LOS ANGELES — The battle of the band tickets is officially on.
Backed by Live Nation Entertainment and Ticketmaster, a group of concert promoters and artist managers on Monday declared war on ticket resellers such as those on StubHub, Razorgator and others. The newly formed group, dubbed Fans First Coalition, lashed out at "scalpers" and others who buy tickets in bulk and then resell them.
"It erodes the heart of our business," said Randy Levy, an independent concert promoter and president of Rose Presents in Minneapolis. Levy said if fans have to pay markedly above a ticket's face value to attend a concert, they will have less money to spend on other live shows.
The solution: "paperless tickets" that are largely non-transferable. That means only the original buyer can claim the ticket on the day of the event, cutting out scalpers. Sounds reasonable, right?
Wrong, says another group, called the Fan Freedom Project, backed by the National Consumers League and founded earlier this year by Jon Potter, former director of the Digital Media Assn.
Potter argues that the real agenda for promoters who back paperless tickets is to prevent consumers from selling or giving away tickets they have purchased.
"I would say that what they're doing is very anti-fan," Potter said. "Consumers should have the right to determine what they can do with a ticket once they've purchased it. That means being able to sell it at both higher or lower than face value."
The controversy over paperless tickets is not new. Miley Cyrus and Bruce Springsteen both experimented with paperless ticketing back in 2009 for their concert tours.

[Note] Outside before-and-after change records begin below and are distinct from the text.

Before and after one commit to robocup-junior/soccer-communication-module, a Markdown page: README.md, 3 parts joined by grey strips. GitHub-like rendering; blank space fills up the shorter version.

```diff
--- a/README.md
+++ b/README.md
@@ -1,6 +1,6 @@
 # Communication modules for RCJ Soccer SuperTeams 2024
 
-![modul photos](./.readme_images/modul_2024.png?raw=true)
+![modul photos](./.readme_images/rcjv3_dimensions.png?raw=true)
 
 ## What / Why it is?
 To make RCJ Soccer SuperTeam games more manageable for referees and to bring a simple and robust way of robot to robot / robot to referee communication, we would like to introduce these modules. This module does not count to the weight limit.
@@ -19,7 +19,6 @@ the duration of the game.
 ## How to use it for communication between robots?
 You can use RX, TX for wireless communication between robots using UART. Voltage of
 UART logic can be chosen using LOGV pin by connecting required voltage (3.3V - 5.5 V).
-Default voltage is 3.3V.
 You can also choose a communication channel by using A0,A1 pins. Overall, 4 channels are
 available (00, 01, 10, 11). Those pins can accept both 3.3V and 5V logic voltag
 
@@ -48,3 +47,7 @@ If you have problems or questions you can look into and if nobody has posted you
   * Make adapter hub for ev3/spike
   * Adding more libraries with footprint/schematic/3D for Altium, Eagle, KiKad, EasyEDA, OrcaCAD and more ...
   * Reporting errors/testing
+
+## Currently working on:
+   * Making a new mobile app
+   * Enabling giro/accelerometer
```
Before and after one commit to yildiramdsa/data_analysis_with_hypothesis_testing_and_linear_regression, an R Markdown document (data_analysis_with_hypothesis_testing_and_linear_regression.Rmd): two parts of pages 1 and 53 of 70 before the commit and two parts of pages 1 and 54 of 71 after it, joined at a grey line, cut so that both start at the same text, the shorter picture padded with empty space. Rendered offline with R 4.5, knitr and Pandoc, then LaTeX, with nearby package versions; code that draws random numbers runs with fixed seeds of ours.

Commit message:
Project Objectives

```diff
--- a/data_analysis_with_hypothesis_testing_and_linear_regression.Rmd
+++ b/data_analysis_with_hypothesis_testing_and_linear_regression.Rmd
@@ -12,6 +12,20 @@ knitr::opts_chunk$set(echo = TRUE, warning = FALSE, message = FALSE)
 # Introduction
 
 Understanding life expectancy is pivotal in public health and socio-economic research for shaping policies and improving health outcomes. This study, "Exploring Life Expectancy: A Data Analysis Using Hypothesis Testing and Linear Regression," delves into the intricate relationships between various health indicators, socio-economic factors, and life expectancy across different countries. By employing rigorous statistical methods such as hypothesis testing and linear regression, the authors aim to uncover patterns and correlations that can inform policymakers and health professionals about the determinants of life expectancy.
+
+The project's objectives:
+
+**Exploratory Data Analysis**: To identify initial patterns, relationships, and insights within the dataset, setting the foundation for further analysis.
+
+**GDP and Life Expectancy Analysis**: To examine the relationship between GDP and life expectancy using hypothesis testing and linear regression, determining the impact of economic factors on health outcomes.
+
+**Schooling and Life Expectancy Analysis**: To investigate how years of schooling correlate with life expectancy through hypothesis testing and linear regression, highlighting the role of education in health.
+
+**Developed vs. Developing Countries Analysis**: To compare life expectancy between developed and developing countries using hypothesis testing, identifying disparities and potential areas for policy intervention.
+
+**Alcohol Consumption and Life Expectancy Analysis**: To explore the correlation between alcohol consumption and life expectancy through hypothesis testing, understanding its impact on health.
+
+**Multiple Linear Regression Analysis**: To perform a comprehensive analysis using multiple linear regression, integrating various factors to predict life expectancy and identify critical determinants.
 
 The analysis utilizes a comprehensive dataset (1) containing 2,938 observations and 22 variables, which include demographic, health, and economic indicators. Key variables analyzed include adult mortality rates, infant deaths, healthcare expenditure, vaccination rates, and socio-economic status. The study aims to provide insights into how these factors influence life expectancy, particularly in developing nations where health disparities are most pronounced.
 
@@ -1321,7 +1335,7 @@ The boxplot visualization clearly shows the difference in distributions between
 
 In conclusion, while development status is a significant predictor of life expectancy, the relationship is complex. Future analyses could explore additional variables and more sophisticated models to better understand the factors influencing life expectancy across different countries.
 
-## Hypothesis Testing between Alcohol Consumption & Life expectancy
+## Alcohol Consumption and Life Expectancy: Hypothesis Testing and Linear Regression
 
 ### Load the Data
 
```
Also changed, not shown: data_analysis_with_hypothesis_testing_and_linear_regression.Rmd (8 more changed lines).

But with powerful forces amassing on both sides, each professing allegiance to the consumer, the issue is poised to get hotter, particularly as states such as New York this year banned the issuance of paperless tickets and Massachusetts lawmakers consider a bill that would preserve a ticket resale market.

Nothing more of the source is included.